The great Intel sell-out is now complete with Apple today revealing the new Mac Pro workstation. The Mac Pro - codenamed 'Hero', incidentally - runs on a pair of Intel's latest dual-core Xeon server processors, giving it plenty of horsepower to handle the clunky Safari browser. The box offers up twice the performance of older IBM chip-based Power Mac G5s.
Apple's black-shirted crusader, Steve Jobs, revealed the system to customers at the company's developer conference in San Francisco. "Today the Power Mac is going to fade into history," he said, going on to describe the Mac Pro as a "beautiful machine."
Apple has now finished off its switch from Power architecture chips over to Intel's x86 processors. But it wasn't all hardware at the developer conference today. Apple also talked up its upcoming "Leopard" version of the Mac OS X operating system.
Before we get to the spots, let's have a look at the Mac Pro. The shiny kit boats a pair of Xeons (2GHz, 2.66GHz or 3.0GHz), eight FB-DIMM memory slots, support for the latest Nvidia and ATI GPUs, four hard drive bays and a 16x SuperDrive. There's also an additional, open optical drive bay if you happen to need another SuperDrive.

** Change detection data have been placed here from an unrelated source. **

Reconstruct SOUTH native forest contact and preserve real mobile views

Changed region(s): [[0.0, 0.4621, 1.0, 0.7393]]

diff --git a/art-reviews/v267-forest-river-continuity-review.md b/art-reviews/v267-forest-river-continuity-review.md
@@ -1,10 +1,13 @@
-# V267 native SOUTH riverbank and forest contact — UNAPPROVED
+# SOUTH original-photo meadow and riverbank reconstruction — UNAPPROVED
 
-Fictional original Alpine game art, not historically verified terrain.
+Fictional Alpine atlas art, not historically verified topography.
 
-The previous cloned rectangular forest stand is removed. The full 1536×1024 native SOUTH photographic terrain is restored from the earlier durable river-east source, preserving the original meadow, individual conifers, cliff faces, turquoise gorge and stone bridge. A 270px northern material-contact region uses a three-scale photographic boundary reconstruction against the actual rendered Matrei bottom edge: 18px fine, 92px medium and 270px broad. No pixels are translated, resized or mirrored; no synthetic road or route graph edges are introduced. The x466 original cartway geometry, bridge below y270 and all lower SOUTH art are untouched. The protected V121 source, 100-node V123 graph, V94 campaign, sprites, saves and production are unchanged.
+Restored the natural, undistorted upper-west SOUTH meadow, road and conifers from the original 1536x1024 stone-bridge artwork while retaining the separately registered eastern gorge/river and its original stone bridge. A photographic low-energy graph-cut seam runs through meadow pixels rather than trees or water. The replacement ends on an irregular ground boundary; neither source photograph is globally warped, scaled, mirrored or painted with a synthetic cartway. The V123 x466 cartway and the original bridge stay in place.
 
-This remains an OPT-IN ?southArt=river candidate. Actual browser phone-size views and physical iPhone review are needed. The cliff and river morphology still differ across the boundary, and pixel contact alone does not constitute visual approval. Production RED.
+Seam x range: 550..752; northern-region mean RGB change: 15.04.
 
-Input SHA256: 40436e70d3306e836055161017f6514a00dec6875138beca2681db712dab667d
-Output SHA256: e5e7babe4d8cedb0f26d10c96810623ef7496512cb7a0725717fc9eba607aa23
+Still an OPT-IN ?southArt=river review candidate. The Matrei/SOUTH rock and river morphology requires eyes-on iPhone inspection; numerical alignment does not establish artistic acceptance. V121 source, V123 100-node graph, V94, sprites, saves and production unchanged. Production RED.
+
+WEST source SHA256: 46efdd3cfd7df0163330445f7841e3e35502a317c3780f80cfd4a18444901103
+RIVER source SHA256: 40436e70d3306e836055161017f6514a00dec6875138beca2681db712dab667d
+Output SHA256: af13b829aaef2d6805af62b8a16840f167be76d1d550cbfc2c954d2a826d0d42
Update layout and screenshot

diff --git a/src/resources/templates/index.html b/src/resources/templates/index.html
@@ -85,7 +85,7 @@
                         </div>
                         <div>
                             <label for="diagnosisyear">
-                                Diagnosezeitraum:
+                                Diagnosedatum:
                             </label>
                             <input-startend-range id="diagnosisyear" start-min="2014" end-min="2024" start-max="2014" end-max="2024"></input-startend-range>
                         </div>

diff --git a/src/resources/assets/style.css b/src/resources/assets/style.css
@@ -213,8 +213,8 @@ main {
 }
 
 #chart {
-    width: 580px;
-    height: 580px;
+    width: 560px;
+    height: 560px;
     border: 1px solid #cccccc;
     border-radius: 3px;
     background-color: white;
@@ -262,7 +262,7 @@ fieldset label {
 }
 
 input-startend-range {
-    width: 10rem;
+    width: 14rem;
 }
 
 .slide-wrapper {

The system starts at $2,499 for a "standard" configuration but dips to $2,199 with the 2.0GHz chips.
To complement the desktop box, Apple also announced a new version of its Xserve server that also runs on the fresh Xeons from Intel.
"Configurable with two Dual-Core Intel Xeon processors running either 2.0, 2.66 or 3.0 GHz, the new Xserve supports up to 32GB of 667 MHz DDR2 ECC FB-DIMM memory with twice the capacity and three times the bandwidth of the Xserve G5," Apple said. "Two eight-lane PCI Express expansion slots provide up to 2GB/s of throughput each to support the next generation of fibre channel, networking and graphics cards. Apple delivers industry-leading storage flexibility with support for up to three 3Gb/s SATA or SAS drives that can achieve an unrivaled 2.25TB of hot-plug storage in a 1U server while advanced thermal management capabilities take advantage of the low power of the Intel processors, running as low as 65W."
This system will start shipping in October at $3,000 and up.
On the Leopard front, Apple has found another nice way to poke fun at Microsoft. While talking up Leopard, Apple executives made sure to point out how Microsoft's upcoming Vista operating system copies a number of features already found in Mac OS X.
With Leopard, which is set to arrive in the spring of next year, Apple should extend its lead over Microsoft. The company today showed off an application called Time Machine that will handle automatic data backups and restores. Leopard will also include full native 64-bit software support, anti-phishing tools in Mail and Safari, an automatic firewall, new parental controls with time limits and remote administration, a faster version of the Spotlight search tool (which puts things such as Google Desktop to shame), and a refined version of Boot Camp.
With Leopard coming out and the Intel shift complete, Apple will be under more pressure than ever to show that it can take back some meaningful market share from Microsoft and the PC crowd. A lot of the performance and price knocks against Apple have been lessened via the Intel makeover. And it's pretty clear that Microsoft remains in catchup mode on the operating system front, even after Vista ships.
Of course, there's nothing horribly wrong with remaining the BMW of the computing scene. But you'd have to believe Apple would like to make the most of its chip transition and possible iPod carry over sales.
On a historical note, the completed Intel capitulation would have put a smile on Intel co-founder Bob Noyce's face were he alive today. Noyce was one of the first investors in Apple, and Jobs used to sleep on Noyce's couch.
As Noyce's wife Ann Bowers recalls in Leslie Berlin's biography on Noyce The Man Behind the Microchip,
"Steve would regularly appear at our house on his motorcycle. Soon he and Bob were disappearing into the basement, talking about projects."
Noyce treated Jobs "like a kid, but not in a patronizing way. He would let him come and go, crash in the corner. We would feed him and bring him along to events and to ski in Aspen."
As Jobs tells it, "I remember him teaching me how to ski better. And he was interested in - fascinated by - the personal computer, and we talked a lot about that. Bob was the soul of Intel, and (he wanted) to smell that second wonderful era of the valley, the semiconductor companies leading into the computer."
And what a smell it was. ®